[What to work on]:
The listing below is the input. Say how many of its lines contain "available", giving the number alone.

[Recorded data]:
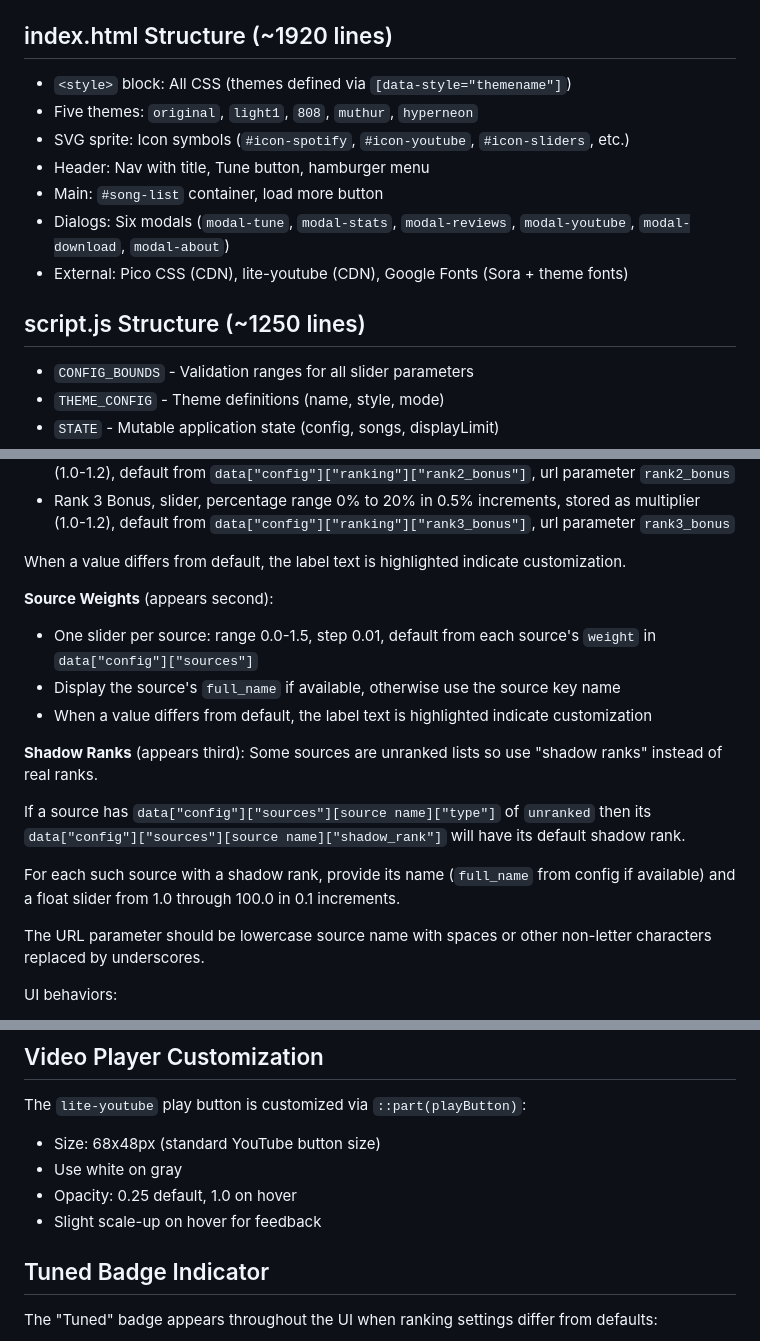
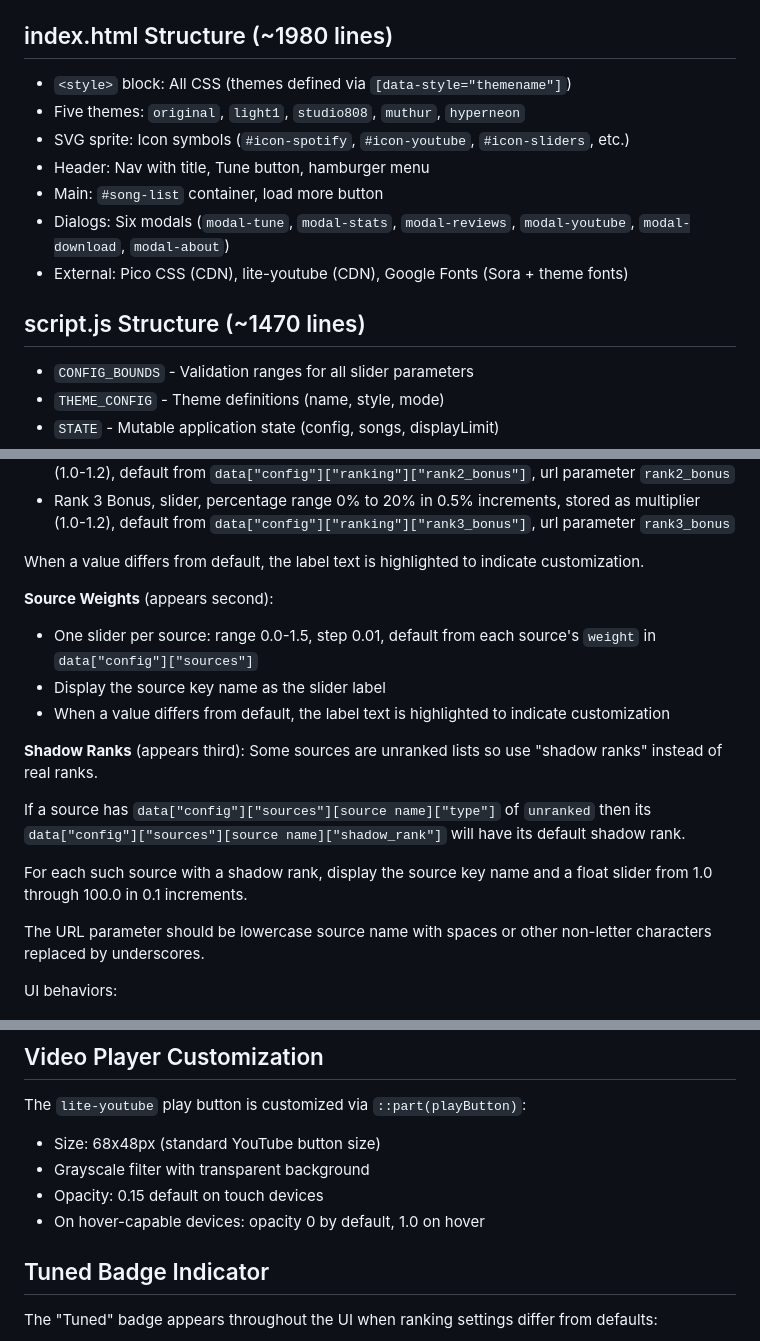
Before and after one commit to eandx1/consensus-best-songs-2025, a Markdown page: AGENTS.md, 3 parts joined by grey strips. GitHub-like rendering.

```diff
--- a/AGENTS.md
+++ b/AGENTS.md
@@ -34,17 +34,17 @@ Users can adjust source weights and several ranking function parameters to dynam
 - `python/` - Testing infrastructure (Playwright + pytest)
 - `samples/` - Reference data and UI samples
 
-## index.html Structure (~1920 lines)
+## index.html Structure (~1980 lines)
 
 - `<style>` block: All CSS (themes defined via `[data-style="themename"]`)
-- Five themes: `original`, `light1`, `808`, `muthur`, `hyperneon`
+- Five themes: `original`, `light1`, `studio808`, `muthur`, `hyperneon`
 - SVG sprite: Icon symbols (`#icon-spotify`, `#icon-youtube`, `#icon-sliders`, etc.)
 - Header: Nav with title, Tune button, hamburger menu
 - Main: `#song-list` container, load more button
 - Dialogs: Six modals (`modal-tune`, `modal-stats`, `modal-reviews`, `modal-youtube`, `modal-download`, `modal-about`)
 - External: Pico CSS (CDN), lite-youtube (CDN), Google Fonts (Sora + theme fonts)
 
-## script.js Structure (~1250 lines)
+## script.js Structure (~1470 lines)
 
 - `CONFIG_BOUNDS` - Validation ranges for all slider parameters
 - `THEME_CONFIG` - Theme definitions (name, style, mode)
@@ -138,20 +138,20 @@ Modal header shows a sliders icon followed by "Tune Ranking". The icon is always
 - Rank 2 Bonus, slider, percentage range 0% to 20% in 0.5% increments, stored as multiplier (1.0-1.2), default from `data["config"]["ranking"]["rank2_bonus"]`, url parameter `rank2_bonus`
 - Rank 3 Bonus, slider, percentage range 0% to 20% in 0.5% increments, stored as multiplier (1.0-1.2), default from `data["config"]["ranking"]["rank3_bonus"]`, url parameter `rank3_bonus`
 
-When a value differs from default, the label text is highlighted indicate customization.
+When a value differs from default, the label text is highlighted to indicate customization.
 
 **Source Weights** (appears second):
 
 - One slider per source: range 0.0-1.5, step 0.01, default from each source's `weight` in `data["config"]["sources"]`
-- Display the source's `full_name` if available, otherwise use the source key name
-- When a value differs from default, the label text is highlighted indicate customization
+- Display the source key name as the slider label
+- When a value differs from default, the label text is highlighted to indicate customization
 
 **Shadow Ranks** (appears third):
 Some sources are unranked lists so use "shadow ranks" instead of real ranks.
 
 If a source has `data["config"]["sources"][source name]["type"]` of `unranked` then its `data["config"]["sources"][source name]["shadow_rank"]` will have its default shadow rank.
 
-For each such source with a shadow rank, provide its name (`full_name` from config if available) and a float slider from 1.0 through 100.0 in 0.1 increments.
+For each such source with a shadow rank, display the source key name and a float slider from 1.0 through 100.0 in 0.1 increments.
 
 The URL parameter should be lowercase source name with spaces or other non-letter characters replaced by underscores.
 
@@ -362,9 +362,9 @@ Generate links dynamically based on available media:
 The `lite-youtube` play button is customized via `::part(playButton)`:
 
 - Size: 68x48px (standard YouTube button size)
-- Use white on gray
-- Opacity: 0.25 default, 1.0 on hover
-- Slight scale-up on hover for feedback
+- Grayscale filter with transparent background
+- Opacity: 0.15 default on touch devices
+- On hover-capable devices: opacity 0 by default, 1.0 on hover
 
 ## Tuned Badge Indicator
 
```
Also changed, not shown: other parts of AGENTS.md (+8 -8 lines), README.md (+3 -3 lines).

[Output for this exercise]:
3